|Green, Benedict - Ben|
Submitted to: Veterinary Microbiology
Publication Type: Peer Reviewed Journal
Publication Acceptance Date: 10/12/2005
Publication Date: 3/31/2006

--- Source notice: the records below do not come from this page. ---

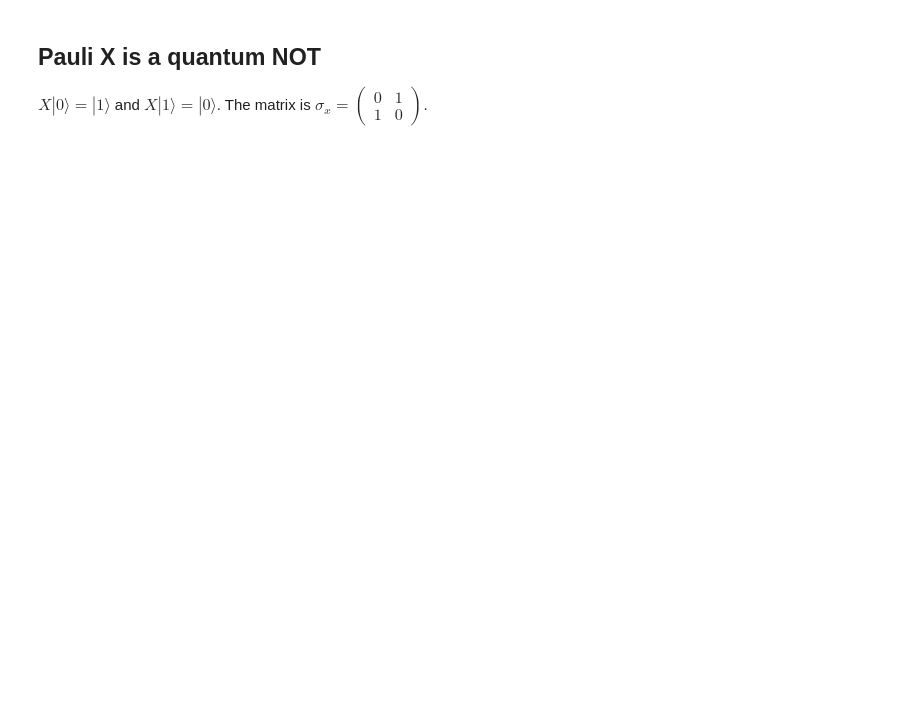
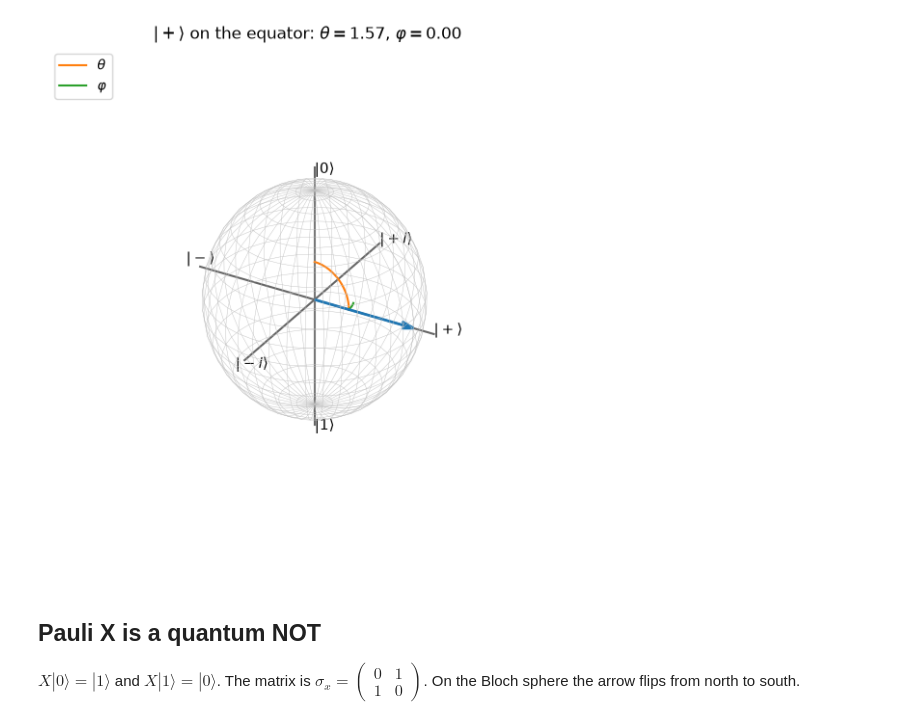
Before and after one commit to qimono-repos/qu, a Jupyter notebook: qiskit/basic/logic-gates/logic_gates.ipynb, the cells around one changed output. Drawn from its saved outputs; the diff is of its cells as text; code cells hidden in the pictures; blank space fills up the shorter version.

Commit message:
⭐ feat: add matplotlib under da hood to represent bloch spheres

```diff
--- a/qiskit/basic/logic-gates/logic_gates.ipynb
+++ b/qiskit/basic/logic-gates/logic_gates.ipynb
@@ -11,6 +24,14 @@ This notebook is self-contained. It does not import `logic_gates.py`.
 # %%
+from IPython.display import display
+
+import matplotlib.pyplot as plt
+import numpy as np
 import qiskit as qk
 import qiskit_aer as qka
+
+
+class std:
+    import math
 # %%
 def show(qc, title):
     print(title)
@@ -25,8 +133,66 @@ def show(qc, title):
+# %%
+def draw_math_bloch(theta: float, phi: float, label: str) -> None:
+    """Hand-drawn Bloch sphere: poles, equator, one state, theta/phi arcs."""
+    fig = plt.figure(figsize=(7, 7))
+    ax = fig.add_subplot(111, projection="3d")
+
+    u = np.linspace(0, 2 * np.pi, 40)
+    v = np.linspace(0, np.pi, 20)
+    ax.plot_wireframe(
+        np.outer(np.cos(u), np.sin(v)),
+        np.outer(np.sin(u), np.sin(v)),
+        np.outer(np.ones_like(u), np.cos(v)),
+        color="0.75",
+        linewidth=0.3,
+    )
+
+    ax.plot([-1.2, 1.2], [0, 0], [0, 0], color="0.4")
+    ax.plot([0, 0], [-1.2, 1.2], [0, 0], color="0.4")
+    ax.plot([0, 0], [0, 0], [-1.2, 1.2], color="0.4")
+
+    for (x, y, z), txt in {
+        (0, 0, 1.15): r"$|0\rangle$",
+        (0, 0, -1.25): r"$|1\rangle$",
+        (1.2, 0, 0): r"$|+\rangle$",
+        (-1.35, 0, 0): r"$|-\rangle$",
+        (0, 1.2, 0): r"$|+i\rangle$",
+        (0, -1.35, 0): r"$|-i\rangle$",
+    }.items():
+        ax.text(x, y, z, txt, fontsize=11)
+
+    sx = np.sin(theta) * np.cos(phi)
+    sy = np.sin(theta) * np.sin(phi)
+    sz = np.cos(theta)
+    ax.quiver(0, 0, 0, sx, sy, sz, color="C0", arrow_length_ratio=0.12, linewidth=2)
+
+    t = np.linspace(0, theta, 40)
+    ax.plot(
+        0.35 * np.sin(t) * np.cos(phi),
+        0.35 * np.sin(t) * np.sin(phi),
+        0.35 * np.cos(t),
+        color="C1",
+        label=r"$\theta$",
+    )
+    p = np.linspace(0, phi if abs(phi) > 1e-12 else 0.35, 40)
+    ax.plot(0.35 * np.cos(p), 0.35 * np.sin(p), np.zeros_like(p), color="C2", label=r"$\varphi$")
+
+    ax.set_box_aspect((1, 1, 1))
+    ax.set_axis_off()
+    ax.set_title(rf"{label}: $\theta={theta:.2f}$, $\varphi={phi:.2f}$")
+    ax.legend(loc="upper left")
+    plt.show()
+
+
+th, ph = bloch_angles(*states["|+>"])
+draw_math_bloch(th, ph, r"$|+\rangle$ on the equator")
+# %% [output]
+[figure, added]
 # %% [markdown]
 ## Pauli X is a quantum NOT
 
 $X|0\rangle = |1\rangle$ and $X|1\rangle = |0\rangle$. The matrix is
 $\sigma_x = \begin{pmatrix} 0 & 1 \\ 1 & 0 \end{pmatrix}$.
+On the Bloch sphere the arrow flips from north to south.
 # %%
 x_circ = qk.QuantumCircuit(1)
 x_circ.x(0)
```
Also changed, not shown: parts of 12 cells of this notebook, 3 other files.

Citation: Green, B.T., Brown, D.R. 2006. Differential effects of clathrin and actin inhibitors on internalization of Escherichia coli and Salmonella choleraesuis in porcine jejunal Peyer's patches. Veterinary Microbiology, 113:117-122. Interpretive Summary: This study examined the internalization of nonpathogenic and pathogenic bacteria into porcine intestinal Peyer’s patches. Peyer’s patches are the inductive site for mucosal immunity and are therefore a target for mucosal vaccines. This study provides evidence that pathogens use a different mechanism of internalization into host cells as compared to nonpathogens. Understanding the differences in internalization between pathogens and nonpathogens will aid in the development of more effective mucosal vaccines and provide a greater understanding of bacterial pathogenesis.

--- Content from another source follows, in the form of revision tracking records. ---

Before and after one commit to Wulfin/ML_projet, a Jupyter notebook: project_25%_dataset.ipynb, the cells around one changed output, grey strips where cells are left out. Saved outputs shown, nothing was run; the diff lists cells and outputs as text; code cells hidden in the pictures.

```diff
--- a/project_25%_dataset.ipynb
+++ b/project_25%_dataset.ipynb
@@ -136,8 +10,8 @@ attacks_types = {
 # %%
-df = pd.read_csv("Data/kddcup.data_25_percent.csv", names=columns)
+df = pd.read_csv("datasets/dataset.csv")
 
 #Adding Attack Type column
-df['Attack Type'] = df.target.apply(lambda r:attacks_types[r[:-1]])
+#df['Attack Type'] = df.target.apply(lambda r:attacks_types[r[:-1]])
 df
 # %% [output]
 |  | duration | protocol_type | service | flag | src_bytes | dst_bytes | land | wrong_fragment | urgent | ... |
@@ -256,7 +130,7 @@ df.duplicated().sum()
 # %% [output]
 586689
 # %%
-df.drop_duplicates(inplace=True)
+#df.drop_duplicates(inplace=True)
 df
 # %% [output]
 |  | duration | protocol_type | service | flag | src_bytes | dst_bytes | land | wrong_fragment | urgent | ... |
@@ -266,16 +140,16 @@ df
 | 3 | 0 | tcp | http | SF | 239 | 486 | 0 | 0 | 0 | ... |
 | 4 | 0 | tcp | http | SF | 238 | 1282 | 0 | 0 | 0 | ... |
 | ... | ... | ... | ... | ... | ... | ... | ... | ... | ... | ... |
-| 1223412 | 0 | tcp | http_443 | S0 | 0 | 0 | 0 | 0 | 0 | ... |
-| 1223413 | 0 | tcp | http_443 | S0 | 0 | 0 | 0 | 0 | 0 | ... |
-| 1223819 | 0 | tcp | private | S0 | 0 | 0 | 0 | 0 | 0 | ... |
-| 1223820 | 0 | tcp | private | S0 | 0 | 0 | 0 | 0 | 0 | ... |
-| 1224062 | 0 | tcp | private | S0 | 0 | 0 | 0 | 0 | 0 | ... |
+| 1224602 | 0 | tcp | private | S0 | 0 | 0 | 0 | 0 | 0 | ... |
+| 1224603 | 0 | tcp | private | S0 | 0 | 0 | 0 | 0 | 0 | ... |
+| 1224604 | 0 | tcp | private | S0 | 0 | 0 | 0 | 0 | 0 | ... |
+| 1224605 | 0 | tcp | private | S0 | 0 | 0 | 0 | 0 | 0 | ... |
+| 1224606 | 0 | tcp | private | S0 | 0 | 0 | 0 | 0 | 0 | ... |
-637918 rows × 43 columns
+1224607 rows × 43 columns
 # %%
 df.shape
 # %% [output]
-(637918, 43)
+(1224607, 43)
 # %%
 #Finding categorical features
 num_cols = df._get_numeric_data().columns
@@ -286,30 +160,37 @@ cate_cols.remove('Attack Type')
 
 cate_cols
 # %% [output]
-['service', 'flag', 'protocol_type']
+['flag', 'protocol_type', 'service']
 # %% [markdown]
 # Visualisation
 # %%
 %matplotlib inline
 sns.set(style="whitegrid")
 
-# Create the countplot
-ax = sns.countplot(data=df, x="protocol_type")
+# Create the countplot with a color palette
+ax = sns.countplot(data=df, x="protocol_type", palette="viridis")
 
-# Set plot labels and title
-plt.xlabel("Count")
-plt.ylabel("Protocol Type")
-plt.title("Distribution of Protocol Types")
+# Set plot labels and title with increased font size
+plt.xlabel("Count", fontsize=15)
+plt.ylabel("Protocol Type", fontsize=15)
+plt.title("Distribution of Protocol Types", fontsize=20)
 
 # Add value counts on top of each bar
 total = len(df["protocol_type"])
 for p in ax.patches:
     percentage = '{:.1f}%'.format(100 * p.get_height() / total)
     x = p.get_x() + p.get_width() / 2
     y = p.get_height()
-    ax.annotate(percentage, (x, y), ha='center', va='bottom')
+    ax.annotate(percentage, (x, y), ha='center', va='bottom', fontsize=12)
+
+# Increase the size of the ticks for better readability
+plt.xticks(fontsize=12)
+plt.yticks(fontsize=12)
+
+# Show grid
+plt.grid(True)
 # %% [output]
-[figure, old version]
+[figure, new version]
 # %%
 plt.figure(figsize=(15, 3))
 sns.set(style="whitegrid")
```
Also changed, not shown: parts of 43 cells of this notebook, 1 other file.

Technical Abstract: Peyer’s patches constitute both an inductive immune site and an enteropathogen invasion route. Peyer’s patch mucosae from porcine jejunum were mounted in Ussing chambers, and either Salmonella choleraesuis vaccine strain SC-54 or non-pathogenic rodent and porcine Escherichia coli strains contacted the Peyer’s patch mucosa for 90 min. Internalized bacteria were quantified by a gentamicin resistance assay. Monodansylcadaverine (300 'M, luminal addition), an inhibitor of clathrin-mediated endocytosis, significantly inhibited internalization of both E. coli strains relative to tissues untreated with the inhibitor; internalization of SC-54 was unaffected. The actin-disrupting agent cytochalasin D (10 'M. luminal addition), inhibited internalization of pig-adapted E. coli but not that of rodent-adapted E. coli or SC-54. Internalization of SC-54 and non pathogenic E. coli in Peyer’s patches appears to occur through different cellular routes.